** PROBLEM TO WORK ON **
Find the word "padRippleColor" in the data, then copy each line where it is found.

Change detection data
# # # # #
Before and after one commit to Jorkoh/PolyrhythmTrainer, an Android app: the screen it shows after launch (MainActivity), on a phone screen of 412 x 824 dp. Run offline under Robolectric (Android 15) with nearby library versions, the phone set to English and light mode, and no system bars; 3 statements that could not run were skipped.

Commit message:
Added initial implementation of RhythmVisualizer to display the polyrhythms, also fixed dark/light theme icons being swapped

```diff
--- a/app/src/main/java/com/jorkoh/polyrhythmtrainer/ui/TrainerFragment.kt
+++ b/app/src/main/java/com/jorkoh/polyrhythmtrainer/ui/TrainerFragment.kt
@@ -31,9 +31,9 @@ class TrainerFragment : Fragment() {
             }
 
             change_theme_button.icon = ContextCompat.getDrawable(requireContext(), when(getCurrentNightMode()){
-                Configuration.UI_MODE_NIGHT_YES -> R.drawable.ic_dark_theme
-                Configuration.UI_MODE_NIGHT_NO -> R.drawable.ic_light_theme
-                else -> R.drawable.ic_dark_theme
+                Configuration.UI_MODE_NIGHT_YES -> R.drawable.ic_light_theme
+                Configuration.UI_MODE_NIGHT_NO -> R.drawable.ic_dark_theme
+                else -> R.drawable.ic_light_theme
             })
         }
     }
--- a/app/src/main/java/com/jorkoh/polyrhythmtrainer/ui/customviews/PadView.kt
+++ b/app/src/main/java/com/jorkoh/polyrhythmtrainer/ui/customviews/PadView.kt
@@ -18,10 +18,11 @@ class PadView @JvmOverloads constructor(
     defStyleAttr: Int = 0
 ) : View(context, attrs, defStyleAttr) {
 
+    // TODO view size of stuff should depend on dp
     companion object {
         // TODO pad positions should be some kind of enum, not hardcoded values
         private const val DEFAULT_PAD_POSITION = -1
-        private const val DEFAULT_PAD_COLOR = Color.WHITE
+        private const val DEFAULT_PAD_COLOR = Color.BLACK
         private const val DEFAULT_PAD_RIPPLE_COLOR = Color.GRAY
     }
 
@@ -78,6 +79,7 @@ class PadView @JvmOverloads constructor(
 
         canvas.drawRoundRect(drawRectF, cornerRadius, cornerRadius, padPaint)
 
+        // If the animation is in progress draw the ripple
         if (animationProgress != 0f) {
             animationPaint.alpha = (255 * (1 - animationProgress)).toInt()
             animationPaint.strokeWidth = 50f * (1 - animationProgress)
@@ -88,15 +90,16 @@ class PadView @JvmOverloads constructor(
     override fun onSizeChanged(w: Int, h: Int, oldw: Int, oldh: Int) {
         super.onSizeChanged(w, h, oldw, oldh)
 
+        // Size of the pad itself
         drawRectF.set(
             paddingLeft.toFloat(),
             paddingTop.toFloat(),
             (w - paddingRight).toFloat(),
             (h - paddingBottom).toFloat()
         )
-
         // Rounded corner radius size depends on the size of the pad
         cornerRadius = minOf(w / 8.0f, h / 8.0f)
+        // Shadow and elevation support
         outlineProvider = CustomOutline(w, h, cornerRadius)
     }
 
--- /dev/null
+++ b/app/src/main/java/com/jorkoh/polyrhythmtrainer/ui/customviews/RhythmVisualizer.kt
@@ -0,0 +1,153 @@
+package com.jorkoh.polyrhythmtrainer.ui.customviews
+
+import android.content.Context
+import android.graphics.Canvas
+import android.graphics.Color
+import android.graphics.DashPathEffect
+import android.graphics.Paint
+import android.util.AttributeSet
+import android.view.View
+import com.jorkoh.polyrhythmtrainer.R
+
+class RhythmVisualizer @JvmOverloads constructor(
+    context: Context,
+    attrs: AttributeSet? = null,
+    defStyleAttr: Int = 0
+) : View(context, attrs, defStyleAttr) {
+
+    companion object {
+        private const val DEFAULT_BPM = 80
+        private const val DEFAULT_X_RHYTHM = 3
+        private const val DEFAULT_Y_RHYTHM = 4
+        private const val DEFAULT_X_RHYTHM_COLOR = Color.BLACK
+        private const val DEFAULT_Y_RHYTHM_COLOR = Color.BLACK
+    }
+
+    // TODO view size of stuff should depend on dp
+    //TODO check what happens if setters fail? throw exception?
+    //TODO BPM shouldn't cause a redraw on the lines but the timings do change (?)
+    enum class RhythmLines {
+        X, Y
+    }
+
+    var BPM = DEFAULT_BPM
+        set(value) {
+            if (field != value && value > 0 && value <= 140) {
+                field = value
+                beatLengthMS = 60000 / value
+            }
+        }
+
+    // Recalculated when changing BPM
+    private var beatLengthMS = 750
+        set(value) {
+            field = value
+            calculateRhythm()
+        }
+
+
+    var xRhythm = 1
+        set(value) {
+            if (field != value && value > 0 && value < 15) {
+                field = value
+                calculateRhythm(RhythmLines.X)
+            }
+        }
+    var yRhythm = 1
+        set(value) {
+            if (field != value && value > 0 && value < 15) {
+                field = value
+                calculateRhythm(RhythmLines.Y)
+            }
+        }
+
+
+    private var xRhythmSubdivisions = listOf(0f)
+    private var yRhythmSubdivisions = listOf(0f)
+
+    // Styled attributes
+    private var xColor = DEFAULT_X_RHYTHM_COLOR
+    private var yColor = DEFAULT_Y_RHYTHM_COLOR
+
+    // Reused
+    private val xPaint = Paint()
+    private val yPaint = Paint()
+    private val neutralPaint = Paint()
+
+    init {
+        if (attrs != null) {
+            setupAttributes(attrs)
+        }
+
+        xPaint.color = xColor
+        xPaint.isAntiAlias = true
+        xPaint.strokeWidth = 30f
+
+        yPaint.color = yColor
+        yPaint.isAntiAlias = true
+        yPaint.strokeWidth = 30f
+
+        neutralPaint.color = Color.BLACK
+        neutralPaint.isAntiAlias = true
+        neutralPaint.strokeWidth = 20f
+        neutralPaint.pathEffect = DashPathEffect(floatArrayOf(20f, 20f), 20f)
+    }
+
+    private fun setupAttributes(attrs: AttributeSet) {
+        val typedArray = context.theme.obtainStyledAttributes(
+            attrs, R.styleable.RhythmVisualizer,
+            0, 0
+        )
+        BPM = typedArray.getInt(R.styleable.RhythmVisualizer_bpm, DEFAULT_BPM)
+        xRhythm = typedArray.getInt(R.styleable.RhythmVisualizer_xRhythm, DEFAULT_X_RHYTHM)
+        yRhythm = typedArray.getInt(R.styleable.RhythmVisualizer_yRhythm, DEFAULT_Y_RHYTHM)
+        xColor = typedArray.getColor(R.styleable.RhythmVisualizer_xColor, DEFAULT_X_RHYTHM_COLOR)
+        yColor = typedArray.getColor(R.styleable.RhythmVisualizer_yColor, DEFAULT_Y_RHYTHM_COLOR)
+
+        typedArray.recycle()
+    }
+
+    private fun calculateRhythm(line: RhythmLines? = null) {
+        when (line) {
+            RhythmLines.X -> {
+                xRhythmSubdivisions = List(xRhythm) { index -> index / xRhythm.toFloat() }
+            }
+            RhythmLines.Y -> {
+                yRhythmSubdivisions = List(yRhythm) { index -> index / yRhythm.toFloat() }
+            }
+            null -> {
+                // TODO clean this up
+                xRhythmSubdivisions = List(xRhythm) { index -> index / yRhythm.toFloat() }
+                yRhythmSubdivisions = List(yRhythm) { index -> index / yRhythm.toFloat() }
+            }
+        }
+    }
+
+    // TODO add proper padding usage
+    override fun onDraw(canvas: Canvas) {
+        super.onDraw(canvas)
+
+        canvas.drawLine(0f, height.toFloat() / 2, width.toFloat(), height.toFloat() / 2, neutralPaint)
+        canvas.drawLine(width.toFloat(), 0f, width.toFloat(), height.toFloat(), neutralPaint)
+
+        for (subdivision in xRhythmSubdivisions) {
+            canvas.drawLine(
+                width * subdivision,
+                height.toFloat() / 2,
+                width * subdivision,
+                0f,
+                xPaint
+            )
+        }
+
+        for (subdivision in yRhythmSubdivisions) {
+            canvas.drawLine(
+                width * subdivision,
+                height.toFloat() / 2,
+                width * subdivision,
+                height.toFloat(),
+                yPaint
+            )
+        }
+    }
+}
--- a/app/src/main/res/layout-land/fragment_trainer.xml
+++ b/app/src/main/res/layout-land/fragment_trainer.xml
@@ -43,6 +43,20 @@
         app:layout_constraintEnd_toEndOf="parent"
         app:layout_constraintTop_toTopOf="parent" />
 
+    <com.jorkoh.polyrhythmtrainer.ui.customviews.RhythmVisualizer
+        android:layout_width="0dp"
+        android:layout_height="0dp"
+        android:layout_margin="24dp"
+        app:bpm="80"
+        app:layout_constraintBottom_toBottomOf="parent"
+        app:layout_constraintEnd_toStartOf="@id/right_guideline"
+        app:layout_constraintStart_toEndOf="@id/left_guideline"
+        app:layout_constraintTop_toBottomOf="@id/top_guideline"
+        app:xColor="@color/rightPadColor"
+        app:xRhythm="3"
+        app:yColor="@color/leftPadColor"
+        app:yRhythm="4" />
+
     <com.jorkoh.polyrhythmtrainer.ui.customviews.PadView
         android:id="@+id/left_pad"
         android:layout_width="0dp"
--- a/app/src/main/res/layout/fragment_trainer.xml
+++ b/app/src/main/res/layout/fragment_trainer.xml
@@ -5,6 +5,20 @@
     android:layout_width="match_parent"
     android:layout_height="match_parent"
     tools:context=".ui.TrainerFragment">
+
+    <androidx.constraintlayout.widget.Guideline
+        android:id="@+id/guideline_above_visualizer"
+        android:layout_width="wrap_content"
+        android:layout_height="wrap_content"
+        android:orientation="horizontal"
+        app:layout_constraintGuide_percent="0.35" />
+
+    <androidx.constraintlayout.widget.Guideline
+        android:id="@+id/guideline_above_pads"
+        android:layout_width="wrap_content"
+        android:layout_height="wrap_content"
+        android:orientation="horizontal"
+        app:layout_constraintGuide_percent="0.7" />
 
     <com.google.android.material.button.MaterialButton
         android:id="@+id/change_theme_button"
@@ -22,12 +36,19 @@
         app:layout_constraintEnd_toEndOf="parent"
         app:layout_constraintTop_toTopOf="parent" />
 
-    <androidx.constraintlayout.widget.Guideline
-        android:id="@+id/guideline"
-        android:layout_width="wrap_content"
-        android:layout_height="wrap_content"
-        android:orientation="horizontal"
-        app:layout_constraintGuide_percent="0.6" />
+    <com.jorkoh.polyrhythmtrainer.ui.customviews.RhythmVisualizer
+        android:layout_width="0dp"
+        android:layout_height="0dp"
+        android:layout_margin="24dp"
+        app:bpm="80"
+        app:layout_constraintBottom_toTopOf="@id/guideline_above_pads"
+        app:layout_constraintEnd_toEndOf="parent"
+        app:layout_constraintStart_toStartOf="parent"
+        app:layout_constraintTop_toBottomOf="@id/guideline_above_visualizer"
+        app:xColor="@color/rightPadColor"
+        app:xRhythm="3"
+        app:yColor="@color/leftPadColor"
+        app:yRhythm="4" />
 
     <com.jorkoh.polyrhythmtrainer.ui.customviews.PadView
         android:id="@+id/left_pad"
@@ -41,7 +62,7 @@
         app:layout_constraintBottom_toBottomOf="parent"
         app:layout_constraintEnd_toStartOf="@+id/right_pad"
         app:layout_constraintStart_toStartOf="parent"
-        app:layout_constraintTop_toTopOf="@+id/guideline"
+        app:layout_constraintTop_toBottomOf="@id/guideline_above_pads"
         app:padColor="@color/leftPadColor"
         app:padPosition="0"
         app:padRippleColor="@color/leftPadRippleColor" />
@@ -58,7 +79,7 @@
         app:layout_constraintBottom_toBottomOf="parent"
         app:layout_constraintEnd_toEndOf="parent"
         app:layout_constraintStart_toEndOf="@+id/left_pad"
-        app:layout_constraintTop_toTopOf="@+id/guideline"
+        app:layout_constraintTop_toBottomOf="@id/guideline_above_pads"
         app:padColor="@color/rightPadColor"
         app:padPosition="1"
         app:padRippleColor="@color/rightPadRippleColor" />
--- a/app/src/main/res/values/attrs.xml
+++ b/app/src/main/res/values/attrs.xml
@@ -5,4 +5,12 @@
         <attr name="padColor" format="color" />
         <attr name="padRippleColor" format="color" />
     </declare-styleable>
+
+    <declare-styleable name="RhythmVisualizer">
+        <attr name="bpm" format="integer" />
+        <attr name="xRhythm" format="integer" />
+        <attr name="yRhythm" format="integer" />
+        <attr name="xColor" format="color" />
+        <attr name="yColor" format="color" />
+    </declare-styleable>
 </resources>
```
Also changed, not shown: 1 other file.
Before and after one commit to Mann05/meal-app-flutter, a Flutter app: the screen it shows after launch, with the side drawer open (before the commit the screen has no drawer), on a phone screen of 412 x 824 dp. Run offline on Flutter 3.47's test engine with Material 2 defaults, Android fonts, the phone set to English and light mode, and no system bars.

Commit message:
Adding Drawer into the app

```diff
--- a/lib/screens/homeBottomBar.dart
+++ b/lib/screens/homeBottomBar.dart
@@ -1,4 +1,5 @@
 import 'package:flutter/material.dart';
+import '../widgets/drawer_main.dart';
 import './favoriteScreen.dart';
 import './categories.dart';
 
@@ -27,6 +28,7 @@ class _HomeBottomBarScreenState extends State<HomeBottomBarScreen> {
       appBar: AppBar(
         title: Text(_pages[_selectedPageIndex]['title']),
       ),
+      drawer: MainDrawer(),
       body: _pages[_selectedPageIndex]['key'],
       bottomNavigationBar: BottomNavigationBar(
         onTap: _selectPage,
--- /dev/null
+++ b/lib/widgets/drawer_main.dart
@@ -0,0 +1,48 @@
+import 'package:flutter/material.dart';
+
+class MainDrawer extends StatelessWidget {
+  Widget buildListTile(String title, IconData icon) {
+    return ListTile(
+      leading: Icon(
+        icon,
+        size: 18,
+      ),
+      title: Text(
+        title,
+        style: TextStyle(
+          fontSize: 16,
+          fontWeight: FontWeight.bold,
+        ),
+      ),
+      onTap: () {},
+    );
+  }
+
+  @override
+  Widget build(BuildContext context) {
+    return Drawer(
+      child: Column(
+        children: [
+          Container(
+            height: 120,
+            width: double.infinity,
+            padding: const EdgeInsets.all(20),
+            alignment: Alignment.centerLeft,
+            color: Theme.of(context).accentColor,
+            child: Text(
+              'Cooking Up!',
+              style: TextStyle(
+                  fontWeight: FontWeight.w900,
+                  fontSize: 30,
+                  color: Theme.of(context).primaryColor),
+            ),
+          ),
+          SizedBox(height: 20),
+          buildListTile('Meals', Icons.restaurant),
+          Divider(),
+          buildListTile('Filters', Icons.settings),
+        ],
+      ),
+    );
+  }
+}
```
# # # # #
** EXERCISE SOLUTION **
         app:padRippleColor="@color/leftPadRippleColor" />
         app:padRippleColor="@color/rightPadRippleColor" />
         <attr name="padRippleColor" format="color" />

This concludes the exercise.